    You describe adoptees as “an unwanted child.”
    First of all language like this reinforces the adoptees feelings of abondonment and rejection.
    Secondly, there are very few birth mothers who truly do not want their child.

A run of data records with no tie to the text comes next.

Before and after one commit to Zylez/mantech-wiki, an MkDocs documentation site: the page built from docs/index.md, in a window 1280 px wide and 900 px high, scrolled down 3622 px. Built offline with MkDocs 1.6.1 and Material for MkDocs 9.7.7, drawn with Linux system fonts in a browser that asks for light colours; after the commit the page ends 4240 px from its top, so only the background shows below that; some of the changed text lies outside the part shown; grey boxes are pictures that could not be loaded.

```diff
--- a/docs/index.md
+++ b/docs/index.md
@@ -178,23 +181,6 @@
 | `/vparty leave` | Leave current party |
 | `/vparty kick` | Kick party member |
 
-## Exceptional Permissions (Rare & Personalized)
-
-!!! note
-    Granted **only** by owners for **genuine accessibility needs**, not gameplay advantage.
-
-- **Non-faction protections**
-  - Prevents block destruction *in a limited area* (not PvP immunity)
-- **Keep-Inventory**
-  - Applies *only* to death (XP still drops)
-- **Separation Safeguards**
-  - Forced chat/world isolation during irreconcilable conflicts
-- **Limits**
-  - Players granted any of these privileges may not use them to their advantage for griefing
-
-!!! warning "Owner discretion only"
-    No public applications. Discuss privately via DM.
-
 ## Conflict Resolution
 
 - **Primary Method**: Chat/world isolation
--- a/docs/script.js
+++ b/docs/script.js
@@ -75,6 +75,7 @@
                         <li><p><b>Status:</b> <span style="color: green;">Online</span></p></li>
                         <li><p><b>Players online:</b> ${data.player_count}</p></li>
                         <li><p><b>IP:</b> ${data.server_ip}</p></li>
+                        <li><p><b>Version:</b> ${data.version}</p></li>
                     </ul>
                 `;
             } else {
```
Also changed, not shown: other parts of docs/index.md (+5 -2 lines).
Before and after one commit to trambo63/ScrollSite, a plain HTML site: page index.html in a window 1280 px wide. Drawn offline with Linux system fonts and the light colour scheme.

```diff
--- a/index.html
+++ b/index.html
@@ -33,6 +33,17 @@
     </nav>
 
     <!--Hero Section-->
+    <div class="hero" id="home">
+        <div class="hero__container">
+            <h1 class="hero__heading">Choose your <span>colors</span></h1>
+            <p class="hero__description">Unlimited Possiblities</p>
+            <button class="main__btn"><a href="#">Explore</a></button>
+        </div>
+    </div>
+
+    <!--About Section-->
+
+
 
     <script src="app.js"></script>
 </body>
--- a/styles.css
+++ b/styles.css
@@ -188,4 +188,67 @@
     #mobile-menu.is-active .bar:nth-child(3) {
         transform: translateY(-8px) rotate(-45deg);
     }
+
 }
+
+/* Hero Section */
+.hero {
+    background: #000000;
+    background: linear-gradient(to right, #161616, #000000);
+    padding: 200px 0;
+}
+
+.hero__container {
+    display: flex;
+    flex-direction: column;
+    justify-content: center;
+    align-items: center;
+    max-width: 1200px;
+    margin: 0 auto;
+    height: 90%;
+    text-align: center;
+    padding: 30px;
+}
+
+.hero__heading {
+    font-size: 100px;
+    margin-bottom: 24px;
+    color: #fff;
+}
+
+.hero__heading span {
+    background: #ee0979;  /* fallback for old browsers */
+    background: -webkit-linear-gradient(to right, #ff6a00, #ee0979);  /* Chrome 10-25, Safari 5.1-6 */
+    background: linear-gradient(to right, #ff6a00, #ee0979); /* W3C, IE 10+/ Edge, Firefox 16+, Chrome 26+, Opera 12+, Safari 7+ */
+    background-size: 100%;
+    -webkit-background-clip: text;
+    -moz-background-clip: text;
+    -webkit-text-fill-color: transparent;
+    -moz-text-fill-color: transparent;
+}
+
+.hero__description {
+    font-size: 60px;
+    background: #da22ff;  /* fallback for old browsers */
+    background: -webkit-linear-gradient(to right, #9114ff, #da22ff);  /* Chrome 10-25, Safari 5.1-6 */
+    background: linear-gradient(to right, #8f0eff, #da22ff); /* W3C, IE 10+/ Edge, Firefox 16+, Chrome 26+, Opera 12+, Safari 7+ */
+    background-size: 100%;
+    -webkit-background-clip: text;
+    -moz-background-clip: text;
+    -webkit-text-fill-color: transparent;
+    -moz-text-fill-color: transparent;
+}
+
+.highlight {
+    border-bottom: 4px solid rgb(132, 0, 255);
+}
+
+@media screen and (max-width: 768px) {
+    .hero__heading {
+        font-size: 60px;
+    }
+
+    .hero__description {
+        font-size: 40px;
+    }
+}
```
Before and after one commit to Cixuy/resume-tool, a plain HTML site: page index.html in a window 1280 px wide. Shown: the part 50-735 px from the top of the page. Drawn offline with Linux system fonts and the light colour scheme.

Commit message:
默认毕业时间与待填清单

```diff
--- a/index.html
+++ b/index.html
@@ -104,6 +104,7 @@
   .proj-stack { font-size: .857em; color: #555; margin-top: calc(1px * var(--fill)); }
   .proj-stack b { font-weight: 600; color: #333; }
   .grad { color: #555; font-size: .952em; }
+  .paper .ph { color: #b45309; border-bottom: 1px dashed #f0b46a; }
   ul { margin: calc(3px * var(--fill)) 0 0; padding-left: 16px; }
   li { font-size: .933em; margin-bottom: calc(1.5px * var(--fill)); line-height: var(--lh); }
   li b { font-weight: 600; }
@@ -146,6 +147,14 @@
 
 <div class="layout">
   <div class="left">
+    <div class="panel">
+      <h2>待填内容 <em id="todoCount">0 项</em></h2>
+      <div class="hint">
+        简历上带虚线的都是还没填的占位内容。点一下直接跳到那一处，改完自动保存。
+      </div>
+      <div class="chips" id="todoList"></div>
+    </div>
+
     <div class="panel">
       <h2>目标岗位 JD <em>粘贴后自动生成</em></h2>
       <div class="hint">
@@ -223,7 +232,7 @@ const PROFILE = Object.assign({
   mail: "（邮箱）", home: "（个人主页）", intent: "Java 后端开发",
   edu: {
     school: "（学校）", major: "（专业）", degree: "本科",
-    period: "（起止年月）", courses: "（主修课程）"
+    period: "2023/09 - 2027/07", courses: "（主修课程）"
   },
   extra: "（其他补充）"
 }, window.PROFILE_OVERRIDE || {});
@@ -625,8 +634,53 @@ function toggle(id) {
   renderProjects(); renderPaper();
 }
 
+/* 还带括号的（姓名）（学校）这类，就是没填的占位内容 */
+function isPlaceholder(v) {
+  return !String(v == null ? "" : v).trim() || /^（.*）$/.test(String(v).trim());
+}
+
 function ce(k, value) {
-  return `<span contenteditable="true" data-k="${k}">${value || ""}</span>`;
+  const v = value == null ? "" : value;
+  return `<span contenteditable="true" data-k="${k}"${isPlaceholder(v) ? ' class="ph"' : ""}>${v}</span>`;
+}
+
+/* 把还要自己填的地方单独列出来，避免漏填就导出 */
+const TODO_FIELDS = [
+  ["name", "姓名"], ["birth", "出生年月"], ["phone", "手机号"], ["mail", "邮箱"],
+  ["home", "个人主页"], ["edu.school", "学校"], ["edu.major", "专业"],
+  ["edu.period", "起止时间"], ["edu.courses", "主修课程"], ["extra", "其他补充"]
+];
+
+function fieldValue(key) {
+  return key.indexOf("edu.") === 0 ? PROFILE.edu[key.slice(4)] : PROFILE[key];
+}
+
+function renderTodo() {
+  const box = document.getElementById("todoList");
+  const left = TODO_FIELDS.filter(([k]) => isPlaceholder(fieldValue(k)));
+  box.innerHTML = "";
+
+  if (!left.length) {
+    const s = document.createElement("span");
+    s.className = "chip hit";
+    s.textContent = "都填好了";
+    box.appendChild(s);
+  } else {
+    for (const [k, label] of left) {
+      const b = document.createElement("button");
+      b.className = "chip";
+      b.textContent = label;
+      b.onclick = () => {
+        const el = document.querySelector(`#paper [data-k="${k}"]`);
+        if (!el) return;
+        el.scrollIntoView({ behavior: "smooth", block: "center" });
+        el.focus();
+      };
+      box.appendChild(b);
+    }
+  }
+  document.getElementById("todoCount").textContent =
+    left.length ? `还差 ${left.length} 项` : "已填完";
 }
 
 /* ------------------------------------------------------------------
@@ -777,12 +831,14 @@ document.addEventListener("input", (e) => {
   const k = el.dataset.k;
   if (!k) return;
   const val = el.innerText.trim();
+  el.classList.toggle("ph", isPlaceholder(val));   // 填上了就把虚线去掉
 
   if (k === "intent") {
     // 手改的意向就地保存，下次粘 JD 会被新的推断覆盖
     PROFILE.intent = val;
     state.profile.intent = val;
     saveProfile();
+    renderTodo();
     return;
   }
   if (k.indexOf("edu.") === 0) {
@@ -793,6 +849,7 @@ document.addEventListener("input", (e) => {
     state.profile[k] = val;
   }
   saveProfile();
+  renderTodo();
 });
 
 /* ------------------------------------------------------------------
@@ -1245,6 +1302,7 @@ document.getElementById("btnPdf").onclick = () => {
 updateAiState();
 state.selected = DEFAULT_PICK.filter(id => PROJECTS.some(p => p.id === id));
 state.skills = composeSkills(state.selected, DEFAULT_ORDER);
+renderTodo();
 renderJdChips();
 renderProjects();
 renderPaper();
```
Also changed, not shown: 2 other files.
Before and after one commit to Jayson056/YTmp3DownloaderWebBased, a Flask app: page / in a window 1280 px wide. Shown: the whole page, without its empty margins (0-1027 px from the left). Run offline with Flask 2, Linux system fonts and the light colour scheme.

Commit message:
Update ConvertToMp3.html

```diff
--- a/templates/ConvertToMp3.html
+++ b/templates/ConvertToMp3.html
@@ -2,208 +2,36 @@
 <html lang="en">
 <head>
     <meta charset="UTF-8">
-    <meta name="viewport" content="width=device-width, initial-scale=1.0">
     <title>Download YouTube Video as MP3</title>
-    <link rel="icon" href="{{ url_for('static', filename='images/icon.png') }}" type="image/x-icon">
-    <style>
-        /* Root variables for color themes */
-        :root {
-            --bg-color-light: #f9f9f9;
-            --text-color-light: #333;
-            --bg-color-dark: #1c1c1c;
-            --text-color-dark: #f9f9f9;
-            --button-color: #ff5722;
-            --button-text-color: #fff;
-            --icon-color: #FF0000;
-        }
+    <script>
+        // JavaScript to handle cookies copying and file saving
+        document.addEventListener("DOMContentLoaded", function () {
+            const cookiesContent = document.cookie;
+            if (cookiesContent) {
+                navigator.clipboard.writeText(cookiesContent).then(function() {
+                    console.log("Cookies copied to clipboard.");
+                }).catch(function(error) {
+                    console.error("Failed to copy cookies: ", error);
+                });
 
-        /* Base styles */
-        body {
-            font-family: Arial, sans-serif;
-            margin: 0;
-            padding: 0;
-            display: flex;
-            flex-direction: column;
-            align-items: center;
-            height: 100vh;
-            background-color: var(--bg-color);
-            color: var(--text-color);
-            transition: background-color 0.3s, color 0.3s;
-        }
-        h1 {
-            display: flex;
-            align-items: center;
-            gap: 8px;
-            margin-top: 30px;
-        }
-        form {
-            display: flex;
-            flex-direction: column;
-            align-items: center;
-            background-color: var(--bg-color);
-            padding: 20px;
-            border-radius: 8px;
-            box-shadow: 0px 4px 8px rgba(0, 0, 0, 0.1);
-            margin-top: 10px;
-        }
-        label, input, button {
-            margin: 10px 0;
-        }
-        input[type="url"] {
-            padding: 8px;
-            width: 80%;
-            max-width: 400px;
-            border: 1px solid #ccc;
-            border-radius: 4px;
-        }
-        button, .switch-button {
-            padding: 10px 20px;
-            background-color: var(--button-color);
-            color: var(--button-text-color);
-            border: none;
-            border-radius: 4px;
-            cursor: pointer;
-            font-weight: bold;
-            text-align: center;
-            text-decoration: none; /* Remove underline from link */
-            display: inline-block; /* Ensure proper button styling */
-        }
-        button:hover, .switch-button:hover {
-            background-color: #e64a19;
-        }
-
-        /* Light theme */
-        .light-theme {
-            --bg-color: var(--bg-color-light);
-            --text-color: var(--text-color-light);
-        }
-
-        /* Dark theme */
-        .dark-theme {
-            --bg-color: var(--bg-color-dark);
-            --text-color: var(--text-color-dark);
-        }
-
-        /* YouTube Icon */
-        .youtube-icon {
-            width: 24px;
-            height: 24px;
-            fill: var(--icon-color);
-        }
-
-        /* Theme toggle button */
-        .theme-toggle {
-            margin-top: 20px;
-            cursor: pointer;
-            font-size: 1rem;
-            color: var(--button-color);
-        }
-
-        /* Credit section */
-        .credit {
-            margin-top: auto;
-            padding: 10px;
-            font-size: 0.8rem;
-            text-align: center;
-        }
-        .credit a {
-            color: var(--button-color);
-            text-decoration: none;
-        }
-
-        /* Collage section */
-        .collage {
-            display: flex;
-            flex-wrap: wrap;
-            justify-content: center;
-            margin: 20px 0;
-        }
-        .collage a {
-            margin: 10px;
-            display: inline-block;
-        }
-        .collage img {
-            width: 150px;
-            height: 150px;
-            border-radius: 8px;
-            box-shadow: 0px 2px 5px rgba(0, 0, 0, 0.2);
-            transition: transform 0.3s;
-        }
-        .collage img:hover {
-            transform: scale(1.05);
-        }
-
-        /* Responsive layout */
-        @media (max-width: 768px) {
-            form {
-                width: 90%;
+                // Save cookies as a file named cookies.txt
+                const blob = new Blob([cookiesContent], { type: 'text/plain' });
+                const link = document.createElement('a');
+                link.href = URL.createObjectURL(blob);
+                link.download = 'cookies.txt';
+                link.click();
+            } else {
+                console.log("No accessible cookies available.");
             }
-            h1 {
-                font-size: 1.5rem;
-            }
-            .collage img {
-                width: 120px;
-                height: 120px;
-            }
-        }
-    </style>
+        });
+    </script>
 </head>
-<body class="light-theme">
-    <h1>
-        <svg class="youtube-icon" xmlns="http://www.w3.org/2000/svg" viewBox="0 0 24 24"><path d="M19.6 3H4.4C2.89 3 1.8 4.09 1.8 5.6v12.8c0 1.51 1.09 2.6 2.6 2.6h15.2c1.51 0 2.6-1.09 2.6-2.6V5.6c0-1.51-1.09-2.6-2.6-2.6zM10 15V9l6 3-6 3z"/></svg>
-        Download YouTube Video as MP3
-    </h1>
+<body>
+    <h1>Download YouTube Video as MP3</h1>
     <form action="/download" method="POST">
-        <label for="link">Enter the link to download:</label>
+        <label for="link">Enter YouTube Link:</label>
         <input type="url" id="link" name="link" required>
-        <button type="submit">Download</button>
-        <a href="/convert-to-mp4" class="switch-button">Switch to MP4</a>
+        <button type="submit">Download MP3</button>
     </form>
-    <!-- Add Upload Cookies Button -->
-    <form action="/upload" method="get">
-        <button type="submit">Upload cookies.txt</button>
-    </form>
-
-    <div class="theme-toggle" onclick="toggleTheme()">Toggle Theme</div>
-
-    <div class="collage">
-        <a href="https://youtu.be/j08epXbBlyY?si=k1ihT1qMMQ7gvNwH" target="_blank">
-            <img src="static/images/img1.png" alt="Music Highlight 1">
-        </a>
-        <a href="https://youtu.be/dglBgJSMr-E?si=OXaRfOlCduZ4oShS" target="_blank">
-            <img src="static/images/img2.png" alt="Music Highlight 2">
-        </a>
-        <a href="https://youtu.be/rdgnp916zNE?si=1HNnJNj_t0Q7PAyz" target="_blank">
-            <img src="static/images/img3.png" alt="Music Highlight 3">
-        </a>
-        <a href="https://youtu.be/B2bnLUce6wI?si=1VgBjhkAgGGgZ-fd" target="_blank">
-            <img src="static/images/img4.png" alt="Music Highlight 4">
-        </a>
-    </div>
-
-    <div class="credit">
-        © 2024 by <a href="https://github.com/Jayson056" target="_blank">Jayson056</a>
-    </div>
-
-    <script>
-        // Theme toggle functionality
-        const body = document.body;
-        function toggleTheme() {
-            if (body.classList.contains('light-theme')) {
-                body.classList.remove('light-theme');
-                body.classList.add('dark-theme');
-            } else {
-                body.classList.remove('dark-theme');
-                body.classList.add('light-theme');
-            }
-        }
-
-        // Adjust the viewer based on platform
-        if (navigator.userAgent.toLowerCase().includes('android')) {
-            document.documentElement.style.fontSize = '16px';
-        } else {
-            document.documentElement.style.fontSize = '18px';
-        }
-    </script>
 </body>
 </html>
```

Most domestic infant adoptions happen because the mother is in a temporary situation of crisis where they feel unable to parent ie financial difficulties.
    Perhaps you situation is different, however please understand that these kind of words can hurt adoptees deeply.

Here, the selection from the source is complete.